*What is needed*
Return all lines in the data where the string "height" can be found.

Front-end code change data:
▬▬▬▬▬▬▬▬▬▬

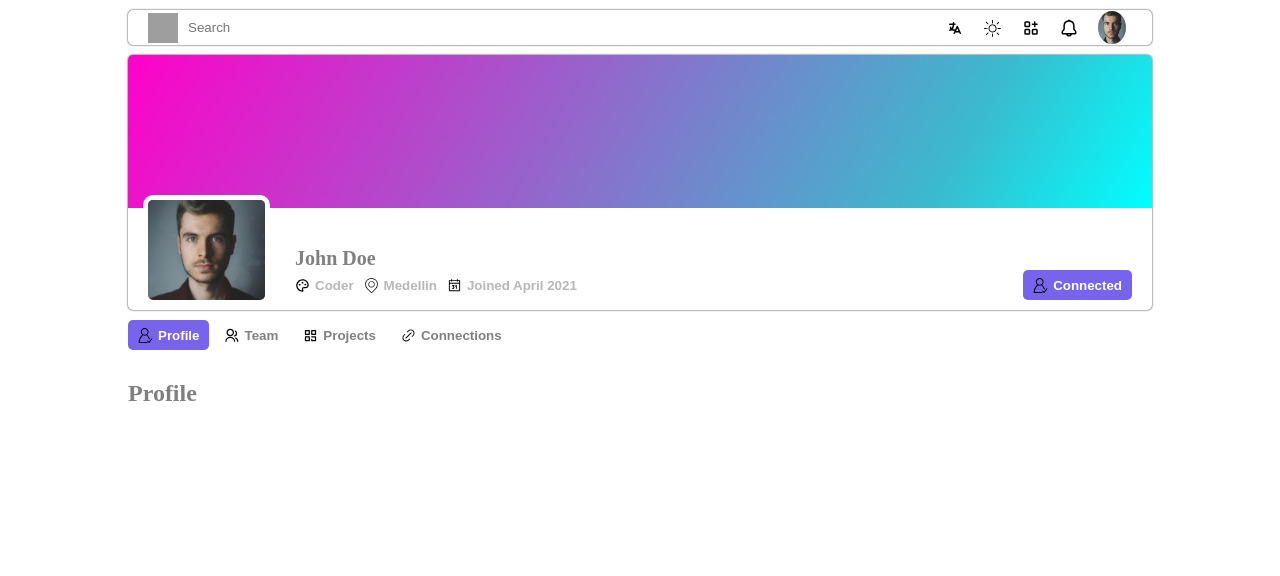
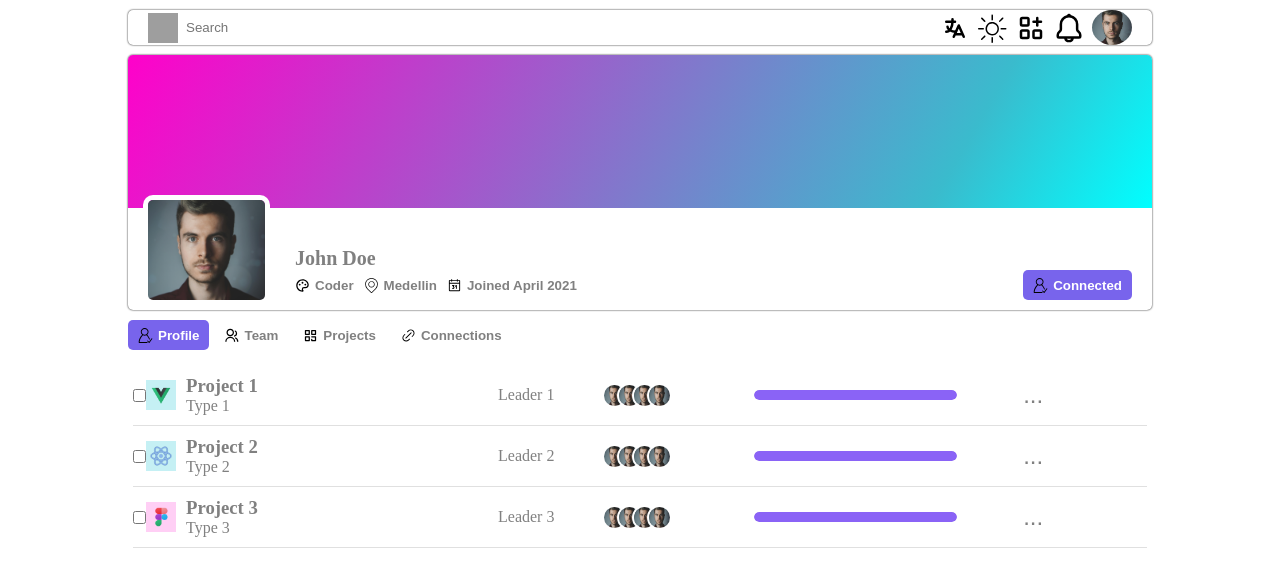
Before and after one commit to JhonatanTH7/Vue-Project, a Vue app: page / in a window 1280 px wide. Shown: the top 576 px of the page. Built offline with nearby package versions, Linux system fonts and the light colour scheme; grey boxes are pictures that could not be loaded.

Commit message:
Project list component not finished

```diff
--- a/src/assets/styles/index.css
+++ b/src/assets/styles/index.css
@@ -1,10 +1,12 @@
-body,
-main {
+* {
   margin: 0;
   padding: 0;
   box-sizing: border-box !important;
+  color: #808080;
+}
+
+html {
   height: 100vh;
-  color: #808080;
 }
 
 .hoverableNoBGButton,
--- /dev/null
+++ b/src/components/ProgressBar.vue
@@ -0,0 +1,38 @@
+<template>
+  <div class="progressBar">
+    <div class="progressFill" :style="{ width: `${percentage}%` }"></div>
+  </div>
+</template>
+
+<script lang="ts" setup>
+import { computed } from "vue";
+
+const props = defineProps<{
+  progress: number;
+  max: number;
+}>();
+
+const percentage = computed(() => {
+  return Math.round((props.progress / props.max) * 100);
+});
+
+const emit = defineEmits(["getPercentage"]);
+emit("getPercentage", percentage);
+</script>
+
+<style scoped>
+.progressBar {
+  width: 100%;
+  height: 10px;
+  background-color: #f1f1f1;
+  border-radius: 5px;
+  overflow: hidden;
+}
+
+.progressFill {
+  height: 100%;
+  background-color: #8a63f6;
+  border-radius: 5px;
+  transition: width 0.5s ease;
+}
+</style>
--- a/src/components/profile/ProfileTab.vue
+++ b/src/components/profile/ProfileTab.vue
@@ -1,14 +1,52 @@
 <template>
-  <section class="container">
-    <h1>Profile</h1>
+  <section class="scrollableCardsContainer">
+    <ProjectList :projects="projects" />
   </section>
 </template>
 
-<script setup lang="ts"></script>
+<script setup lang="ts">
+import ProjectList from "@/components/profile/ProjectList.vue";
+const projects = [
+  {
+    id: 1,
+    name: "Project 1",
+    icon: "./src/assets/icons/Vuejs_icon.png",
+    type: "Type 1",
+    leader: "Leader 1",
+    team: [
+      { name: "John Doe", image: "./src/assets/icons/Profile_icon.jpg" },
+      { name: "Jane Smith", image: "./src/assets/icons/Profile_icon.jpg" },
+      { name: "Mike Ross", image: "./src/assets/icons/Profile_icon.jpg" },
+      { name: "Anna Taylor", image: "./src/assets/icons/Profile_icon.jpg" },
+    ],
+  },
+  {
+    id: 2,
+    name: "Project 2",
+    icon: "./src/assets/icons/React_icon.png",
+    type: "Type 2",
+    leader: "Leader 2",
+    team: [
+      { name: "John Doe", image: "./src/assets/icons/Profile_icon.jpg" },
+      { name: "Jane Smith", image: "./src/assets/icons/Profile_icon.jpg" },
+      { name: "Mike Ross", image: "./src/assets/icons/Profile_icon.jpg" },
+      { name: "Anna Taylor", image: "./src/assets/icons/Profile_icon.jpg" },
+    ],
+  },
+  {
+    id: 3,
+    name: "Project 3",
+    icon: "./src/assets/icons/Figma_icon.png",
+    type: "Type 3",
+    leader: "Leader 3",
+    team: [
+      { name: "John Doe", image: "./src/assets/icons/Profile_icon.jpg" },
+      { name: "Jane Smith", image: "./src/assets/icons/Profile_icon.jpg" },
+      { name: "Mike Ross", image: "./src/assets/icons/Profile_icon.jpg" },
+      { name: "Anna Taylor", image: "./src/assets/icons/Profile_icon.jpg" },
+    ],
+  },
+];
+</script>
 
-<style scoped>
-.container {
-  height: 100%;
-  width: 80%;
-}
-</style>
+<style scoped></style>
--- /dev/null
+++ b/src/components/profile/ProjectList.vue
@@ -0,0 +1,106 @@
+<template>
+  <div class="project-list">
+    <div class="project-item" v-for="project in projects" :key="project.id">
+      <div class="project-info">
+        <input type="checkbox" />
+        <div class="project-name">
+          <img :src="project.icon" alt="Project Icon" />
+          <div>
+            <h3>{{ project.name }}</h3>
+            <p>{{ project.type }}</p>
+          </div>
+        </div>
+        <div class="project-leader">
+          <p>{{ project.leader }}</p>
+        </div>
+        <div class="project-team">
+          <ImageCarousel :profiles="project.team" />
+        </div>
+        <div class="project-progress">
+          <ProgressBar :max="100" :progress="progress" />
+        </div>
+        <div class="project-action">
+          <button @click="handleAction(project.id)">...</button>
+        </div>
+      </div>
+    </div>
+  </div>
+</template>
+
+<script lang="ts" setup>
+import { PropType } from "vue";
+import ProgressBar from "@/components/ProgressBar.vue";
+import ImageCarousel from "@/components/ProfileCarousel.vue";
+
+defineProps({
+  projects: {
+    type: Array as PropType<
+      {
+        id: number;
+        name: string;
+        type: string;
+        icon: string;
+        leader: string;
+        team: string[];
+        progress: number;
+      }[]
+    >,
+    required: true,
+  },
+});
+
+const handleAction = (id: number) => {
+  // Lógica para manejar la acción del botón
+  console.log(`Action triggered for project ID: ${id}`);
+};
+</script>
+
+<style scoped>
+.project-list {
+  width: 100%;
+}
+
+.project-item {
+  display: flex;
+  align-items: center;
+  padding: 10px 0;
+  border-bottom: 1px solid #e0e0e0;
+}
+
+.project-info {
+  display: flex;
+  align-items: center;
+  width: 100%;
+}
+
+.project-name {
+  display: flex;
+  align-items: center;
+  width: 30%;
+}
+
+.project-name img {
+  width: 30px;
+  height: 30px;
+  margin-right: 10px;
+}
+
+.project-leader,
+.project-team,
+.project-progress,
+.project-action {
+  text-align: center;
+  width: 15%;
+}
+
+.project-action button {
+  background: none;
+  border: none;
+  font-size: 1.5rem;
+  cursor: pointer;
+}
+
+.project-progress {
+  width: 20%;
+}
+</style>
--- a/src/components/projects/ProgressBar.vue
+++ /dev/null
@@ -1,54 +0,0 @@
-<template>
-  <div class="progressBarContainer">
-    <div class="progressHeader">
-      <span>Task: {{ progress }}/{{ max }}</span>
-      <span>{{ percentage }}% Completed</span>
-    </div>
-    <div class="progressBar">
-      <div class="progressFill" :style="{ width: `${percentage}%` }"></div>
-    </div>
-  </div>
-</template>
-
-<script lang="ts" setup>
-import { computed, defineProps } from "vue";
-
-const props = defineProps<{
-  progress: number;
-  max: number;
-}>();
-
-const percentage = computed(() => {
-  return Math.round((props.progress / props.max) * 100);
-});
-</script>
-
-<style scoped>
-.progressBarContainer {
-  width: 100%;
-}
-
-.progressHeader {
-  display: flex;
-  justify-content: space-between;
-  width: 100%;
-  font-size: 14px;
-  color: #8c8c8c;
-  margin-bottom: 5px;
-}
-
-.progressBar {
-  width: 100%;
-  height: 10px;
-  background-color: #f1f1f1;
-  border-radius: 5px;
-  overflow: hidden;
-}
-
-.progressFill {
-  height: 100%;
-  background-color: #8a63f6;
-  border-radius: 5px;
-  transition: width 0.4s ease;
-}
-</style>
--- a/src/components/projects/ProjectCard.vue
+++ b/src/components/projects/ProjectCard.vue
@@ -32,7 +32,15 @@
         <p><strong>All Hours:</strong> {{ totalHours }}/{{ hours }}</p>
         <p class="projectDeadlineWarning">{{ daysLeft }} Days left</p>
       </div>
-      <ProgressBar :progress="tasksCompleted" :max="totalTasks" />
+      <div class="progressBarHeader">
+        <span>Task: {{ tasksCompleted }}/{{ totalTasks }}</span>
+        <span>{{ percentage.value }}% Completed</span>
+      </div>
+      <ProgressBar
+        @getPercentage="handleGetPercentage"
+        :progress="tasksCompleted"
+        :max="totalTasks"
+      />
     </div>
 
     <div class="projectFooter">
@@ -44,8 +52,16 @@
 </template>
 
 <script lang="ts" setup>
-import ProgressBar from "@/components/projects/ProgressBar.vue";
-import ProfileCarousel from "@/components/team/ProfileCarousel.vue";
+import { ref } from "vue";
+
+import ProgressBar from "@/components/ProgressBar.vue";
+import ProfileCarousel from "@/components/ProfileCarousel.vue";
+
+const percentage: number = ref(0);
+
+const handleGetPercentage = (value: number) => {
+  percentage.value = value;
+};
 
 defineProps<{
   imageSrc: string;
@@ -68,6 +84,15 @@ defineProps<{
 </script>
 
 <style scoped>
+.progressBarHeader {
+  display: flex;
+  justify-content: space-between;
+  width: 100%;
+  font-size: 14px;
+  color: #8c8c8c;
+  margin-bottom: 5px;
+}
+
 .projectCard {
   width: 300px;
   padding: 20px;
--- a/src/components/team/TeamCard.vue
+++ b/src/components/team/TeamCard.vue
@@ -27,7 +27,7 @@
 <script setup lang="ts">
 import "boxicons/css/boxicons.min.css";
 import TechStack from "@/components/TechStack.vue";
-import ProfileCarousel from "@/components/team/ProfileCarousel.vue";
+import ProfileCarousel from "@/components/ProfileCarousel.vue";
 
 defineProps<{
   title: string;
```
Also changed, not shown: src/components/ProfileCarousel.vue (renamed from src/components/team/ProfileCarousel.vue).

▬▬▬▬▬▬▬▬▬▬

*Response box*
   height: 100vh;
+  height: 10px;
+  height: 100%;
-  height: 100%;
+  height: 30px;
-  height: 10px;
-  height: 100%;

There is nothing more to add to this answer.